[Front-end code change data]

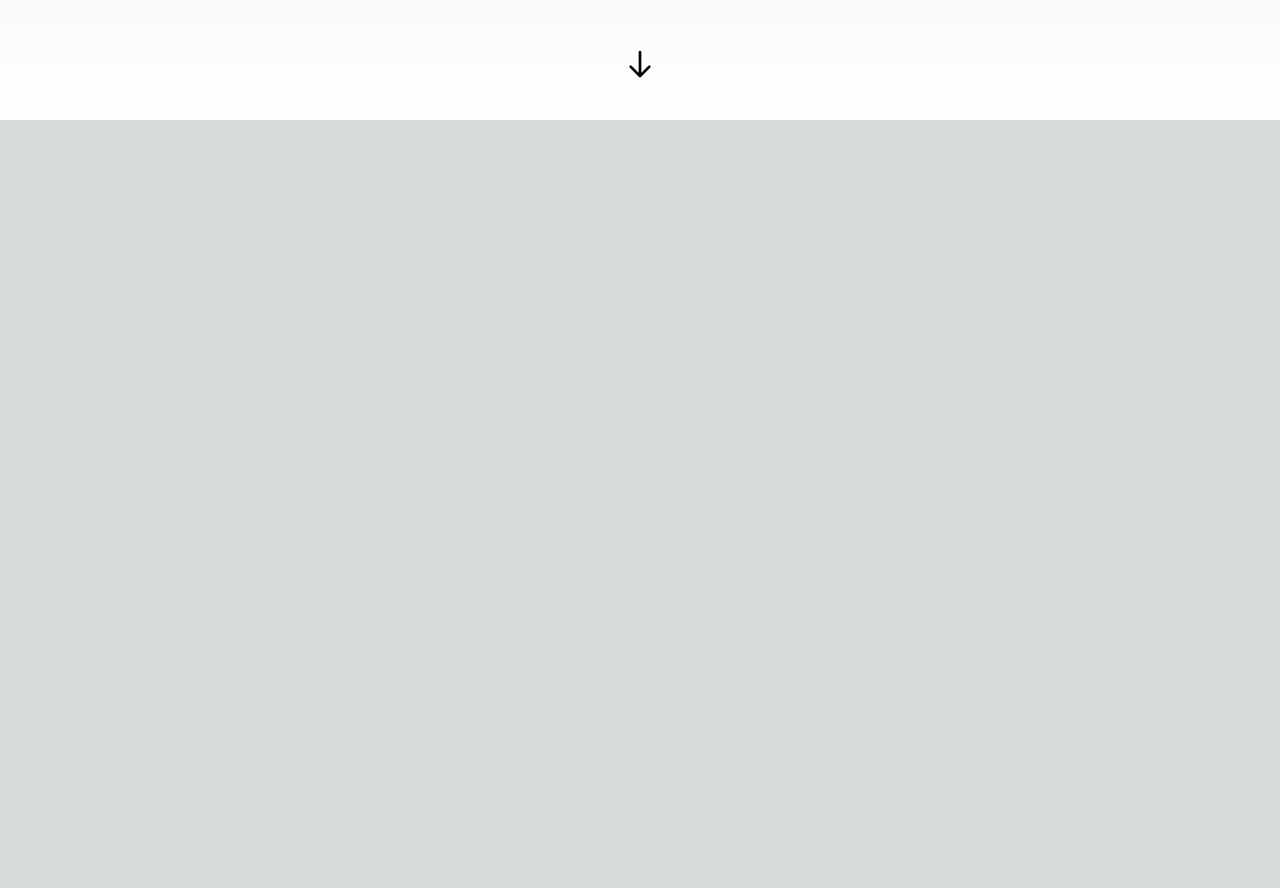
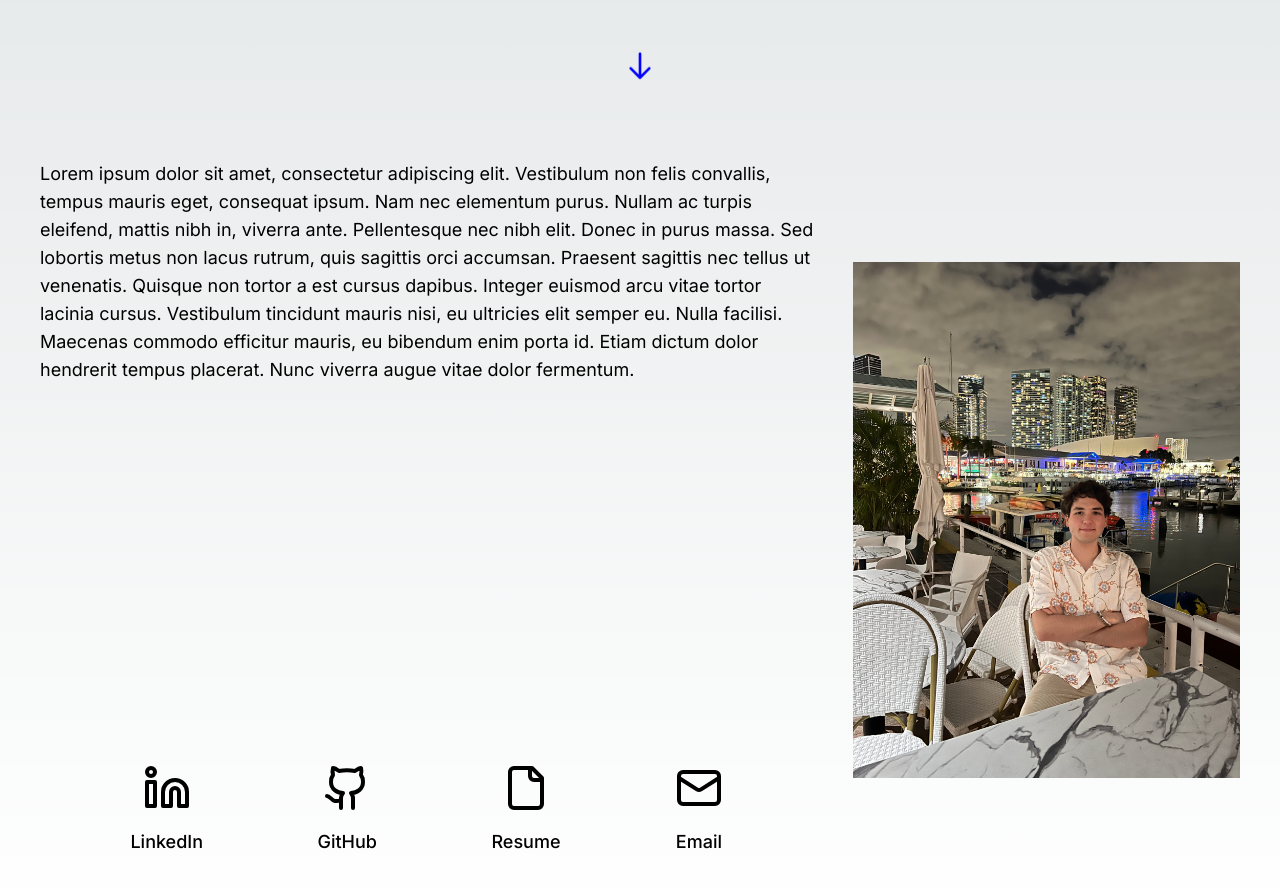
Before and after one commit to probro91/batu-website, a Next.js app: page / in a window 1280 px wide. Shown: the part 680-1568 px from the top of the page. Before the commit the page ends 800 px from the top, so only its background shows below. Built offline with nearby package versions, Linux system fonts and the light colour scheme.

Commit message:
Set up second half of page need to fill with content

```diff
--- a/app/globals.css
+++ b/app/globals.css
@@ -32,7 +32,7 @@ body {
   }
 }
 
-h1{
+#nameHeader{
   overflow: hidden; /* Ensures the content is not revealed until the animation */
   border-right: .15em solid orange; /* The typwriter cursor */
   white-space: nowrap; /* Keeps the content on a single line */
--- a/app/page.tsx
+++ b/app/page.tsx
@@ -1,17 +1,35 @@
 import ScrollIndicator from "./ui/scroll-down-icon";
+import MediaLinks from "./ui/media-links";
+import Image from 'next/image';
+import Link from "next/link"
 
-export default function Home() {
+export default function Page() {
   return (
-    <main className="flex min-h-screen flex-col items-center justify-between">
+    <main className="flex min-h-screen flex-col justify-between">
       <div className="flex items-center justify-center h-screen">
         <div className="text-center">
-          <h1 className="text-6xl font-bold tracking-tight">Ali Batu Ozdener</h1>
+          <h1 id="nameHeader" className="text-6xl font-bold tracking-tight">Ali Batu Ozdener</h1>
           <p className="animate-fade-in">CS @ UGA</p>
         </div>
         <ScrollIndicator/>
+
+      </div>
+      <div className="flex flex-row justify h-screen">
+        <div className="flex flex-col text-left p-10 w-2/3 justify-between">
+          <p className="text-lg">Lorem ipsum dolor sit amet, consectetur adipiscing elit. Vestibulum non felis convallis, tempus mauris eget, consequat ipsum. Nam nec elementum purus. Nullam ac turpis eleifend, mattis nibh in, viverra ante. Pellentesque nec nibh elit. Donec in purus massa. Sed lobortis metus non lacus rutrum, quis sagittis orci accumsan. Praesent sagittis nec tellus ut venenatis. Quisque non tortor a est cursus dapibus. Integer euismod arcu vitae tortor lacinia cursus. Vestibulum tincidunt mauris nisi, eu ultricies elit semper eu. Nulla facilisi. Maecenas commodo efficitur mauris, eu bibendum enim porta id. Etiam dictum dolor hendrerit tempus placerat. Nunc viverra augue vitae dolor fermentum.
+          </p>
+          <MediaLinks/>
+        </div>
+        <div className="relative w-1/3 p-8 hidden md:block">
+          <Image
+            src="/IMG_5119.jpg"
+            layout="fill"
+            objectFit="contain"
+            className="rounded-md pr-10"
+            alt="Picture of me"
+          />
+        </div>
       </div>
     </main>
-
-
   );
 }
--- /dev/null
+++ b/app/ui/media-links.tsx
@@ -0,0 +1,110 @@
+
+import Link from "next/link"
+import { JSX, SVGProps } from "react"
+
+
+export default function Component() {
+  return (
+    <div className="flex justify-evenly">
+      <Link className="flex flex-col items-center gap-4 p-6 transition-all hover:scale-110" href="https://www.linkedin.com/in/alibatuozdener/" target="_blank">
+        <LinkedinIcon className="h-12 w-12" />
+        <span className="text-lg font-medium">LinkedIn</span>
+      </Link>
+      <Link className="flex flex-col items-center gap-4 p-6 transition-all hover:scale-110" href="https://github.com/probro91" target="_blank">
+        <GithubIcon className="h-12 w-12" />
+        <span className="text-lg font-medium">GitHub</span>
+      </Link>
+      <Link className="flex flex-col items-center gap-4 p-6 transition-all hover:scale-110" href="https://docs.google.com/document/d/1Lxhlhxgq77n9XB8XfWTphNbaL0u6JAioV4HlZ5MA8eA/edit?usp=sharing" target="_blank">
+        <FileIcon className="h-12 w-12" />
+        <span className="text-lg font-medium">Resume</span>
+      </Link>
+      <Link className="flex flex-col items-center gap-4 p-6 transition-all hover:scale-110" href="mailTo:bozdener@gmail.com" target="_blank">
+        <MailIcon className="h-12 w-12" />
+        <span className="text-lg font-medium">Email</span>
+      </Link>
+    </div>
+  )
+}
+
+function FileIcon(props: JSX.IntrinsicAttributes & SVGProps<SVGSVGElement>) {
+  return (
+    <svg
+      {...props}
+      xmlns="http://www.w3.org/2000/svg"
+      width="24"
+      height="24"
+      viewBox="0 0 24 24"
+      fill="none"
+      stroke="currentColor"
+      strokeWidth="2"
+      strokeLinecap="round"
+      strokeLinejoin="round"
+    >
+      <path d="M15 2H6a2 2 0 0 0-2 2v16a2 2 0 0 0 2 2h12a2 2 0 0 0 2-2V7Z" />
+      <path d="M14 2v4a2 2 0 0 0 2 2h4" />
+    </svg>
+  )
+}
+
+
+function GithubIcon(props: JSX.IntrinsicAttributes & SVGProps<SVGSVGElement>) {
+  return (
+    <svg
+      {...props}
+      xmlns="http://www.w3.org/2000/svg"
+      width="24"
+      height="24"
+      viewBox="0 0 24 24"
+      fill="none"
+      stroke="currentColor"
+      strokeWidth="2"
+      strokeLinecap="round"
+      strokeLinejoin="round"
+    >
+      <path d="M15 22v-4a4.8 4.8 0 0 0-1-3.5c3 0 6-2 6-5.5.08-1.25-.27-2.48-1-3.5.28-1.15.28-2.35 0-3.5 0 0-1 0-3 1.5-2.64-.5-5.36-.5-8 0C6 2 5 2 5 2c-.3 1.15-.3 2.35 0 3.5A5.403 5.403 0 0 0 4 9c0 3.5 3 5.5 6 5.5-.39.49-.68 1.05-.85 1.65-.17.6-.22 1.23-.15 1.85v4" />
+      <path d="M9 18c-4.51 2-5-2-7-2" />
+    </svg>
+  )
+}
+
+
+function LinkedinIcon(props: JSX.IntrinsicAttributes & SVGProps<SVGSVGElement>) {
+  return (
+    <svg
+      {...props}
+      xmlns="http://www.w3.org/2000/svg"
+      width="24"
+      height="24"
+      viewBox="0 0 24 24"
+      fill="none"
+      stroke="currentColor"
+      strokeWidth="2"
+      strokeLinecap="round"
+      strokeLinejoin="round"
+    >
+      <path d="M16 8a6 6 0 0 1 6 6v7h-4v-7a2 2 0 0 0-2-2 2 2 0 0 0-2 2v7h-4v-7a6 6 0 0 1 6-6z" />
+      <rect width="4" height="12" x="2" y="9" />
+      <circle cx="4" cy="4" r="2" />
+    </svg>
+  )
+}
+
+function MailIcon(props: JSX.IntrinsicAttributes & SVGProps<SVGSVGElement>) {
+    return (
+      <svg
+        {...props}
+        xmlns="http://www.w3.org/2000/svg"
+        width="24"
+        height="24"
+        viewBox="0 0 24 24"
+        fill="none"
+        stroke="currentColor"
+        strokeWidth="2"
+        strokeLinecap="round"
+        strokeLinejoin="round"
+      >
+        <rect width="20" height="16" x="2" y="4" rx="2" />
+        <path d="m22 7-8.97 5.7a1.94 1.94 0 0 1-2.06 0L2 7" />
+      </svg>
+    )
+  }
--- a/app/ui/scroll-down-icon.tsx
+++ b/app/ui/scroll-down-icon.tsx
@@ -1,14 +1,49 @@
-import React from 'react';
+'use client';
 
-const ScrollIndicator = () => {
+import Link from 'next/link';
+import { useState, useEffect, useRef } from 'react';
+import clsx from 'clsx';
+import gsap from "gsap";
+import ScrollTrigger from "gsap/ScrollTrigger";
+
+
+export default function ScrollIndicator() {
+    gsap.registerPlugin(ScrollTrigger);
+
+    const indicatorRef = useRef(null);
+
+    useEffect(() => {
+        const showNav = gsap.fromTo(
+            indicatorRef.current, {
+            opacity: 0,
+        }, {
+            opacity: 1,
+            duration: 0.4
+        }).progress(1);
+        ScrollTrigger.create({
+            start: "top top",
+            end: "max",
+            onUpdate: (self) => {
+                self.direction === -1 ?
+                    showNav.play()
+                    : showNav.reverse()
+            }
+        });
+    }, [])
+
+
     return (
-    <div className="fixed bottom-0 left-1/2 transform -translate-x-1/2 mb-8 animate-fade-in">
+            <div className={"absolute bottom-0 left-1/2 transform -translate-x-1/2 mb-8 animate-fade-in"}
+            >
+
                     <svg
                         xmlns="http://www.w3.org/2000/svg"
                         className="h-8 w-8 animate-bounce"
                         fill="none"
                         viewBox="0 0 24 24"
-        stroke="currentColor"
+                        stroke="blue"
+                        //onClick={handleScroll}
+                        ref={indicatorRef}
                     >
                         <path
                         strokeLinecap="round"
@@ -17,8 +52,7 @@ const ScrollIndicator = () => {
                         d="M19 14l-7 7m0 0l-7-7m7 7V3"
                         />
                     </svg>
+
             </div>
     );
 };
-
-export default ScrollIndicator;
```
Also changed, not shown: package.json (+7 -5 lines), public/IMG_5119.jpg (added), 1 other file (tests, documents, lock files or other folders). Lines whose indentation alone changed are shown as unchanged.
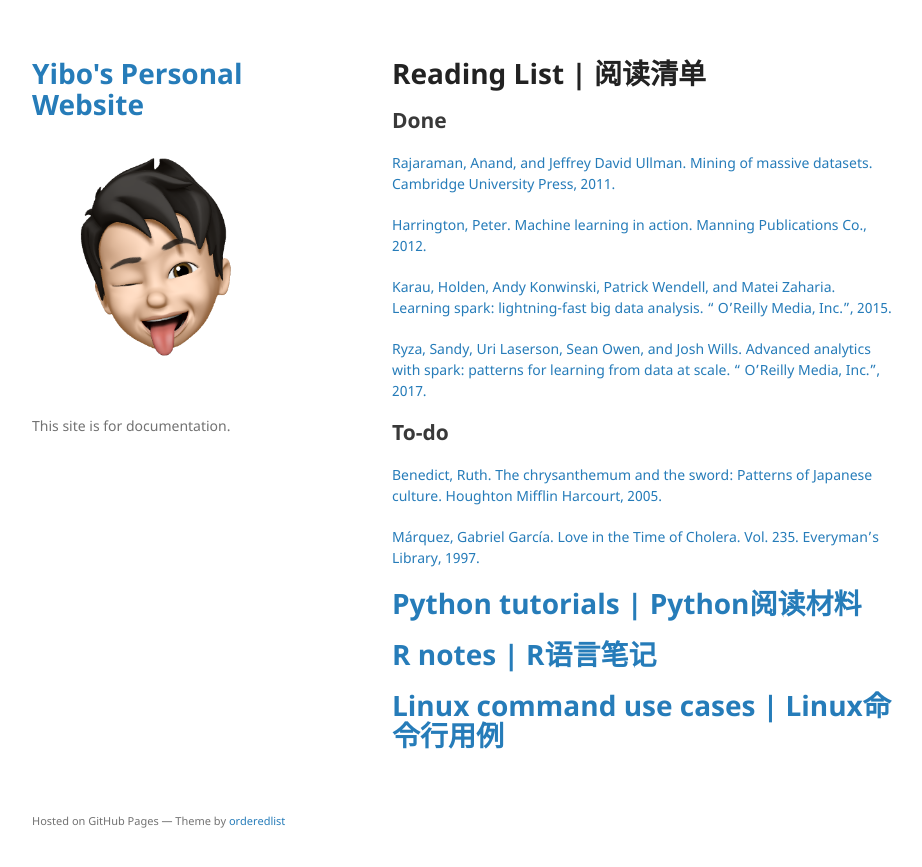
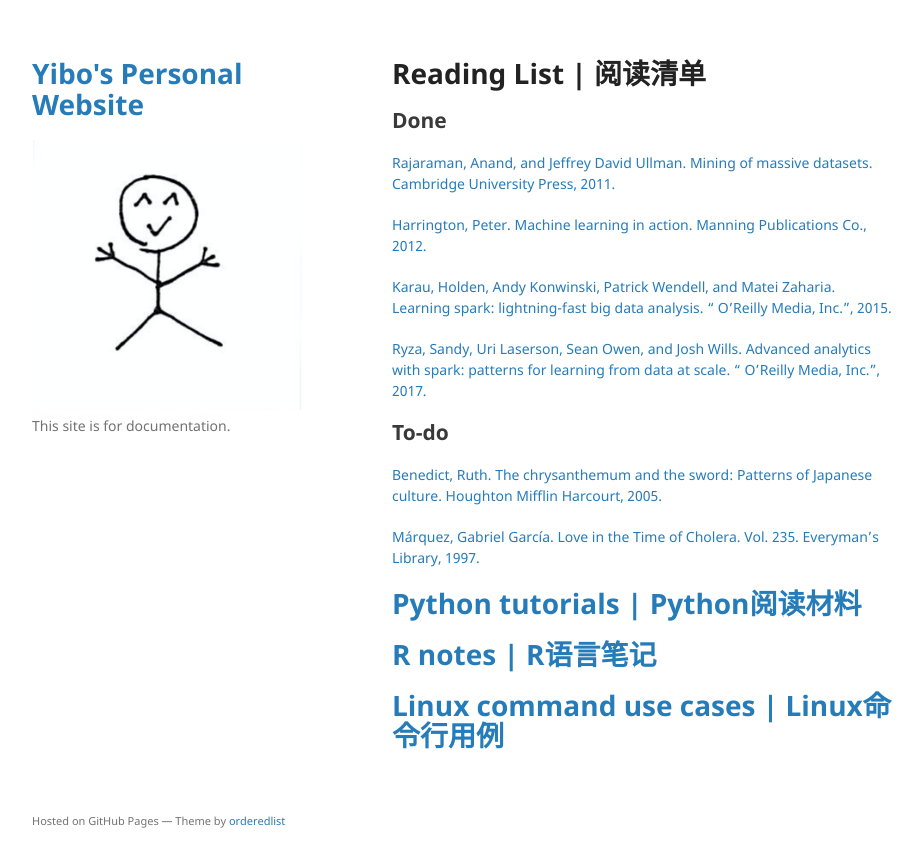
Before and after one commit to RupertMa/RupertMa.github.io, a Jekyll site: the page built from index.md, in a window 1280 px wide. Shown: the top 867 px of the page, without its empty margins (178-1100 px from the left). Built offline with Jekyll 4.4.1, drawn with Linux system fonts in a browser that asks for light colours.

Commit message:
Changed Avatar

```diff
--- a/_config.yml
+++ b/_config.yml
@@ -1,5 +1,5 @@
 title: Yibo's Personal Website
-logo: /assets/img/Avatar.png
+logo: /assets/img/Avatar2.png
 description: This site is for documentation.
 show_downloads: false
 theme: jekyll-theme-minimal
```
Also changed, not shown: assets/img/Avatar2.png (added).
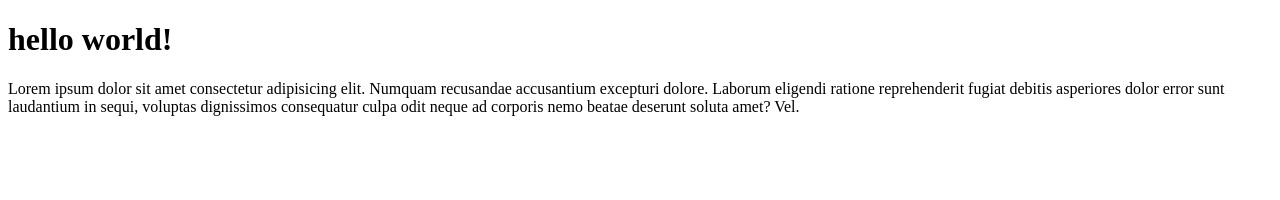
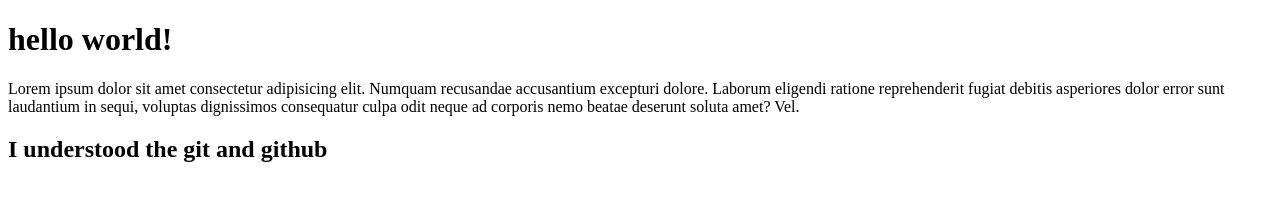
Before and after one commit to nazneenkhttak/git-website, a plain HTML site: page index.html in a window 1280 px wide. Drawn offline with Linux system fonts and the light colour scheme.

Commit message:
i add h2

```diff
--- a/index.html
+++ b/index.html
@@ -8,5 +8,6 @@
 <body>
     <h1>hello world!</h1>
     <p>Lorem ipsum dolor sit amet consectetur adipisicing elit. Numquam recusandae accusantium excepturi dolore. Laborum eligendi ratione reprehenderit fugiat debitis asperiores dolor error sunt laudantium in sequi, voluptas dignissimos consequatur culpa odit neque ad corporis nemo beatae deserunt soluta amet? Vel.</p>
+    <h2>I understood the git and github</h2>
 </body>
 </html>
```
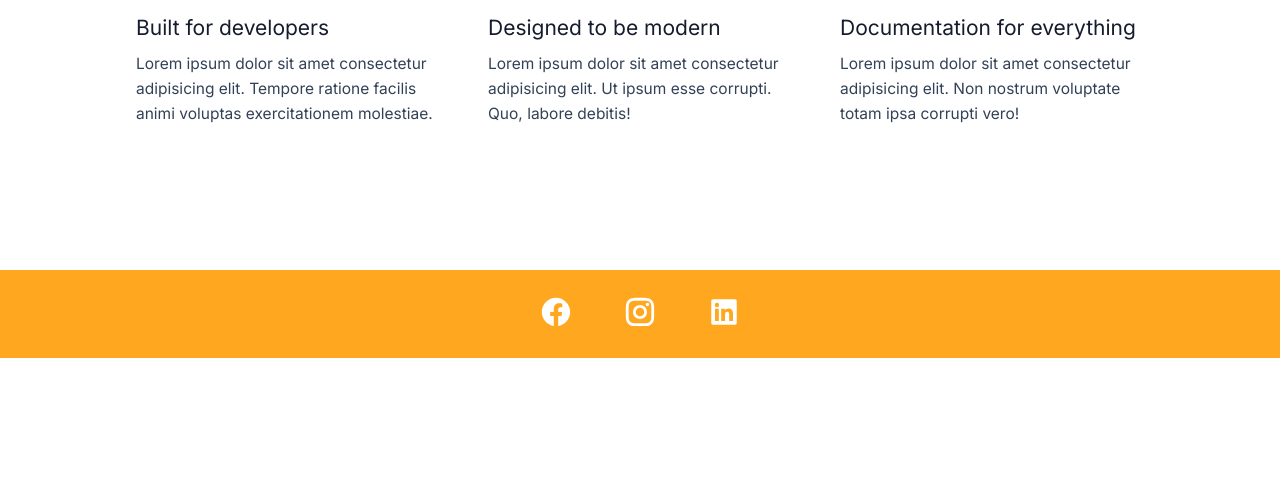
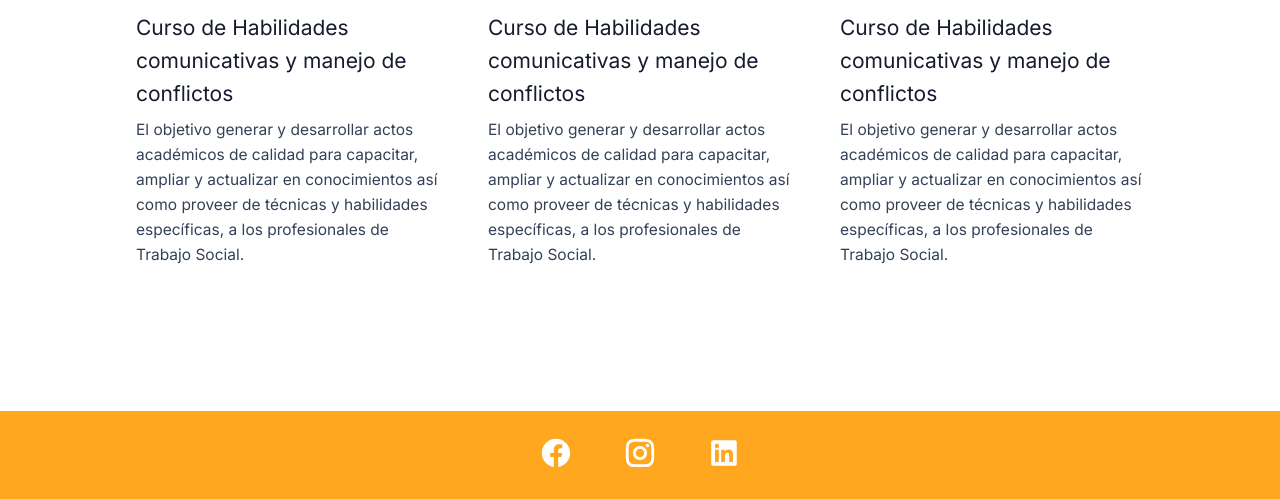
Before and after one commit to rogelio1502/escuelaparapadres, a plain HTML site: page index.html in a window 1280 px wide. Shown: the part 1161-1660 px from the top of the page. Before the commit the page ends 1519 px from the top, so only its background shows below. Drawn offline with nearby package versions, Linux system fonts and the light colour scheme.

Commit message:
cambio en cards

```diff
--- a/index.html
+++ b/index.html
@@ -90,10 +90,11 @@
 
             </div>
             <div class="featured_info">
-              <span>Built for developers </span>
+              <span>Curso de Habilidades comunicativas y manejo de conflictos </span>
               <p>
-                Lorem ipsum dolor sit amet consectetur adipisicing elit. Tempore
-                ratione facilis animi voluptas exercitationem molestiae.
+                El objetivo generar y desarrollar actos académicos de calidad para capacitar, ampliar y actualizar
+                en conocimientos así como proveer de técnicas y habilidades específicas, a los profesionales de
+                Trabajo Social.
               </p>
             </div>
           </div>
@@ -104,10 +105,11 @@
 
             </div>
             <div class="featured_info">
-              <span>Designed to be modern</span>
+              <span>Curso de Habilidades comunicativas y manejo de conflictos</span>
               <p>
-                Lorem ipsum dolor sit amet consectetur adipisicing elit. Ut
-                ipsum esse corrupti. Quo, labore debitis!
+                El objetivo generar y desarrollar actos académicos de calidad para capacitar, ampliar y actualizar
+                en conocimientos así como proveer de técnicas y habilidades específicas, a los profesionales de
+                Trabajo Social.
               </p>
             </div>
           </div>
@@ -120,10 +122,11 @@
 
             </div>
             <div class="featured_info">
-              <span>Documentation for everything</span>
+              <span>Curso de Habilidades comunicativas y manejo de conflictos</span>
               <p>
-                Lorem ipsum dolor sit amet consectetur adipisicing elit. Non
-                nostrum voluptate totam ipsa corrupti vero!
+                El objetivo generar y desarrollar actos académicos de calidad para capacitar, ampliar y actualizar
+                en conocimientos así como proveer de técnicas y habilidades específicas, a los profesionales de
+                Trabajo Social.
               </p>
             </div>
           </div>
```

> The problem
Gather every line from the entries above where the word "fill" appears, and copy them.

> Answer box
Set up second half of page need to fill with content
+            layout="fill"
+      fill="none"
+      fill="none"
+      fill="none"
+        fill="none"
                         fill="none"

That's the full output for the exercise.